Check every line of the data below for "fadeIn". Copy each one that has it.

(Provided information)

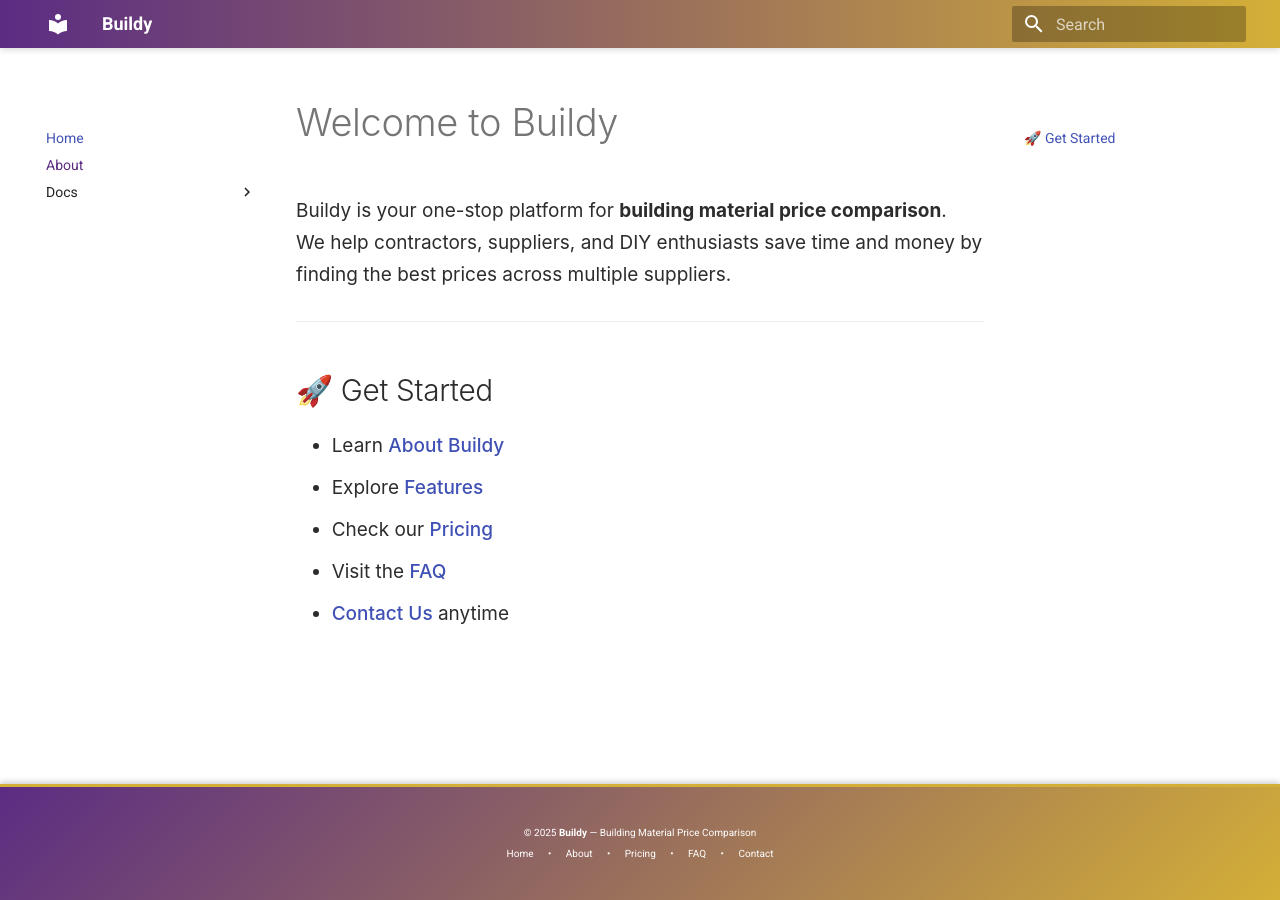
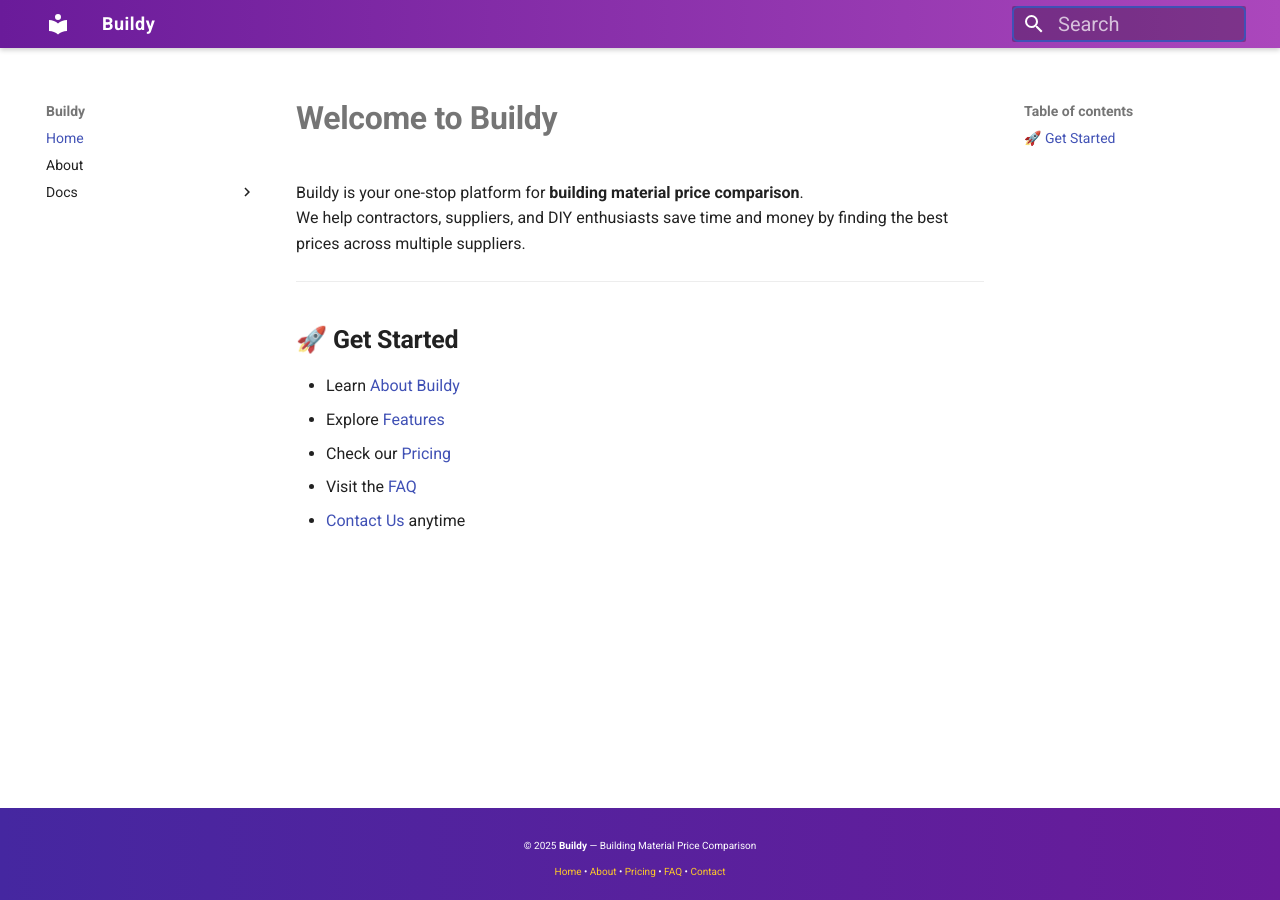
Before and after one commit to Kello54/Buildy, an MkDocs documentation site: the page built from docs/index.md, in a window 1280 px wide. Built offline with MkDocs 1.6.1 and Material for MkDocs 9.7.7, drawn with Linux system fonts in a browser that asks for light colours.

Commit message:
Update extra.css

```diff
--- a/docs/stylesheets/extra.css
+++ b/docs/stylesheets/extra.css
@@ -1,214 +1,175 @@
-/* ===================== */
-/* Base Typography       */
-/* ===================== */
-.md-typeset {
-  font-family: "Inter", "Segoe UI", Roboto, Helvetica, Arial, sans-serif;
-  line-height: 1.7;
-  font-size: 0.95rem;
-  color: #2c2c2c;
-  animation: fadeIn 0.6s ease-in-out;
+/* ------------------------------
+   General Typography & Layout
+-------------------------------*/
+body {
+  font-family: "Roboto", sans-serif;
+  line-height: 1.6;
+  transition: background-color 0.4s ease, color 0.4s ease;
 }
 
-/* Fade-in animation */
-@keyframes fadeIn {
-  from { opacity: 0; transform: translateY(10px); }
-  to { opacity: 1; transform: translateY(0); }
+.md-typeset h1,
+.md-typeset h2,
+.md-typeset h3 {
+  font-weight: 600;
 }
 
-/* ===================== */
-/* Header / Navigation   */
-/* ===================== */
-.md-header {
-  background: linear-gradient(90deg, #5b2c83, #d4af37);
-  box-shadow: 0 2px 6px rgba(0, 0, 0, 0.15);
-  animation: slideDown 0.5s ease-in-out;
+/* Smooth scroll for navigation */
+html {
+  scroll-behavior: smooth;
 }
 
-@keyframes slideDown {
-  from { transform: translateY(-100%); }
-  to { transform: translateY(0); }
+/* ------------------------------
+   Header & Navigation
+-------------------------------*/
+.md-header {
+  background: linear-gradient(90deg, #6a1b9a, #ab47bc);
+  color: white;
+  box-shadow: 0 2px 5px rgba(0,0,0,0.2);
 }
 
-.md-nav__title {
-  font-weight: 700;
-  color: #fff !important;
+.md-header__title {
+  font-weight: bold;
+  letter-spacing: 0.5px;
 }
 
-/* ===================== */
-/* Footer                */
-/* ===================== */
+/* Sticky sidebar */
+.md-sidebar {
+  position: sticky;
+  top: 60px;
+}
+
+/* ------------------------------
+   Search Bar
+-------------------------------*/
+.md-search__input {
+  border-radius: 6px;
+  border: 2px solid var(--md-primary-fg-color);
+  padding: 8px 12px;
+  font-size: 1rem;
+  transition: all 0.3s ease;
+}
+
+.md-search__input:focus {
+  outline: none;
+  border-color: var(--md-accent-fg-color);
+  box-shadow: 0 0 6px rgba(186, 148, 255, 0.6);
+}
+
+.md-search__icon {
+  color: var(--md-primary-fg-color);
+}
+
+/* ------------------------------
+   Footer
+-------------------------------*/
 .md-footer {
-  background: linear-gradient(135deg, #5b2c83, #d4af37);
+  background: linear-gradient(90deg, #4527a0, #6a1b9a);
   color: white;
   text-align: center;
-  padding: 1.5rem 1rem;
-  border-top: 3px solid #d4af37;
-  box-shadow: 0 -2px 6px rgba(0, 0, 0, 0.2);
-  animation: fadeIn 0.8s ease-in-out;
+  padding: 20px;
 }
 
 .md-footer a {
-  color: #fff;
-  margin: 0 12px;
+  color: #ffca28;
+  font-weight: 500;
   text-decoration: none;
-  font-weight: 500;
-  transition: all 0.3s ease;
 }
 
 .md-footer a:hover {
-  color: #ffd966;
-  text-shadow: 0 0 6px rgba(255, 217, 102, 0.8);
-  transform: translateY(-2px);
+  text-decoration: underline;
+  color: #fff176;
 }
 
-/* ===================== */
-/* Links                 */
-/* ===================== */
-a {
-  color: #5b2c83;
-  font-weight: 500;
-  transition: all 0.2s ease;
+/* Back-to-top button */
+.back-to-top {
+  display: inline-block;
+  margin-top: 15px;
+  padding: 8px 18px;
+  background: #ab47bc;
+  color: white;
+  border-radius: 20px;
+  font-size: 14px;
+  font-weight: 600;
+  transition: all 0.3s ease;
 }
-a:hover {
-  color: #d4af37;
-  text-decoration: underline;
-  transform: scale(1.03);
+.back-to-top:hover {
+  background: #8e24aa;
+  box-shadow: 0 3px 8px rgba(0,0,0,0.3);
 }
 
-/* ===================== */
-/* Code Blocks           */
-/* ===================== */
-.md-typeset pre {
-  background: #1e1e1e;
-  color: #e8e8e8;
-  font-family: "Fira Code", monospace;
-  font-size: 0.9rem;
-  border-radius: 6px;
-  padding: 1rem;
-  overflow-x: auto;
-  box-shadow: 0 2px 8px rgba(0, 0, 0, 0.2);
-  transition: transform 0.2s ease;
-}
-.md-typeset pre:hover {
-  transform: scale(1.01);
-}
-.md-typeset code {
-  background: #f4f4f4;
-  color: #d63384;
-  border-radius: 4px;
-  padding: 0.25rem 0.4rem;
+/* ------------------------------
+   Admonitions (Notes, Tips, etc.)
+-------------------------------*/
+.md-typeset .admonition {
+  border-radius: 8px;
+  padding: 12px 16px;
+  box-shadow: 0 2px 5px rgba(0,0,0,0.08);
 }
 
-/* ===================== */
-/* Tables                */
-/* ===================== */
+.md-typeset .admonition-title {
+  font-weight: 600;
+  display: flex;
+  align-items: center;
+  gap: 8px;
+}
+
+/* Icons for admonitions */
+.md-typeset .admonition.note > .admonition-title::before {
+  content: "ℹ️";
+}
+.md-typeset .admonition.tip > .admonition-title::before {
+  content: "💡";
+}
+.md-typeset .admonition.warning > .admonition-title::before {
+  content: "⚠️";
+}
+.md-typeset .admonition.success > .admonition-title::before {
+  content: "✅";
+}
+
+/* ------------------------------
+   Tables
+-------------------------------*/
 .md-typeset table {
   border-collapse: collapse;
-  margin: 1.5rem 0;
   width: 100%;
-  border-radius: 6px;
-  overflow: hidden;
-  box-shadow: 0 2px 8px rgba(0, 0, 0, 0.08);
-  animation: fadeIn 0.6s ease-in-out;
-}
-.md-typeset table th {
-  background: #5b2c83;
-  color: white;
-  font-weight: 600;
-  text-align: left;
-  padding: 0.75rem;
-}
-.md-typeset table td {
-  padding: 0.75rem;
-  border-bottom: 1px solid #ddd;
-  transition: background 0.2s ease;
-}
-.md-typeset table tr:hover td {
-  background: #fdf4e3;
+  margin: 16px 0;
+  font-size: 0.95rem;
 }
 
-/* ===================== */
-/* Admonitions (Cards)   */
-/* ===================== */
-.md-typeset .admonition,
-.md-typeset details {
-  border-radius: 8px;
-  padding: 1rem 1.2rem 1rem 3rem;
-  margin: 1.5em 0;
-  position: relative;
-  font-size: 0.95rem;
-  box-shadow: 0 2px 6px rgba(0, 0, 0, 0.08);
-  transition: transform 0.25s ease, box-shadow 0.25s ease;
-  animation: fadeIn 0.7s ease-in-out;
-}
-.md-typeset .admonition:hover {
-  transform: translateY(-3px);
-  box-shadow: 0 4px 12px rgba(0, 0, 0, 0.15);
-}
-.md-typeset .admonition::before {
-  content: "";
-  position: absolute;
-  top: 1rem;
-  left: 1rem;
-  font-size: 1.2rem;
-}
-/* Info */
-.md-typeset .admonition.info {
-  background: #e8f4fd;
-  border-left: 5px solid #2196f3;
-}
-.md-typeset .admonition.info::before { content: "ℹ️"; }
-/* Tip */
-.md-typeset .admonition.tip {
-  background: #e8fdf0;
-  border-left: 5px solid #2ecc71;
-}
-.md-typeset .admonition.tip::before { content: "💡"; }
-/* Warning */
-.md-typeset .admonition.warning {
-  background: #fff8e1;
-  border-left: 5px solid #ff9800;
-}
-.md-typeset .admonition.warning::before { content: "⚠️"; }
-/* Danger */
-.md-typeset .admonition.danger {
-  background: #fdecea;
-  border-left: 5px solid #e74c3c;
-}
-.md-typeset .admonition.danger::before { content: "⛔"; }
-/* Success */
-.md-typeset .admonition.success {
-  background: #edfdf0;
-  border-left: 5px solid #27ae60;
-}
-.md-typeset .admonition.success::before { content: "✅"; }
-.md-typeset .admonition-title {
-  font-weight: 600;
-  margin-bottom: 0.5rem;
-  font-size: 1rem;
+.md-typeset table th {
+  background: #6a1b9a;
+  color: white;
+  padding: 10px;
 }
 
-/* ===================== */
-/* Back to Top Button    */
-/* ===================== */
-#back-to-top {
-  display: none;
-  position: fixed;
-  bottom: 25px;
-  right: 25px;
-  z-index: 999;
-  background: #5b2c83;
-  color: white;
-  border: none;
-  border-radius: 50%;
-  padding: 14px 16px;
-  font-size: 18px;
-  cursor: pointer;
-  box-shadow: 0 4px 10px rgba(0,0,0,0.25);
-  transition: all 0.3s ease;
+.md-typeset table td {
+  border: 1px solid #ddd;
+  padding: 10px;
 }
-#back-to-top:hover {
-  background: #d4af37;
-  color: #2c2c2c;
-  transform: translateY(-3px);
+
+.md-typeset table tr:nth-child(even) {
+  background: #f3e5f5;
 }
+
+/* ------------------------------
+   Code Blocks
+-------------------------------*/
+.md-typeset pre > code {
+  background: #1e1e2f;
+  color: #f8f8f2;
+  border-radius: 6px;
+  padding: 12px;
+  display: block;
+  font-size: 0.9rem;
+  line-height: 1.4;
+}
+
+/* Inline code */
+.md-typeset code {
+  background: #f3e5f5;
+  color: #6a1b9a;
+  padding: 2px 5px;
+  border-radius: 4px;
+  font-size: 0.9em;
+}
```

(End Provided information)

Task result |
-  animation: fadeIn 0.6s ease-in-out;
-@keyframes fadeIn {
-  animation: fadeIn 0.8s ease-in-out;
-  animation: fadeIn 0.6s ease-in-out;
-  animation: fadeIn 0.7s ease-in-out;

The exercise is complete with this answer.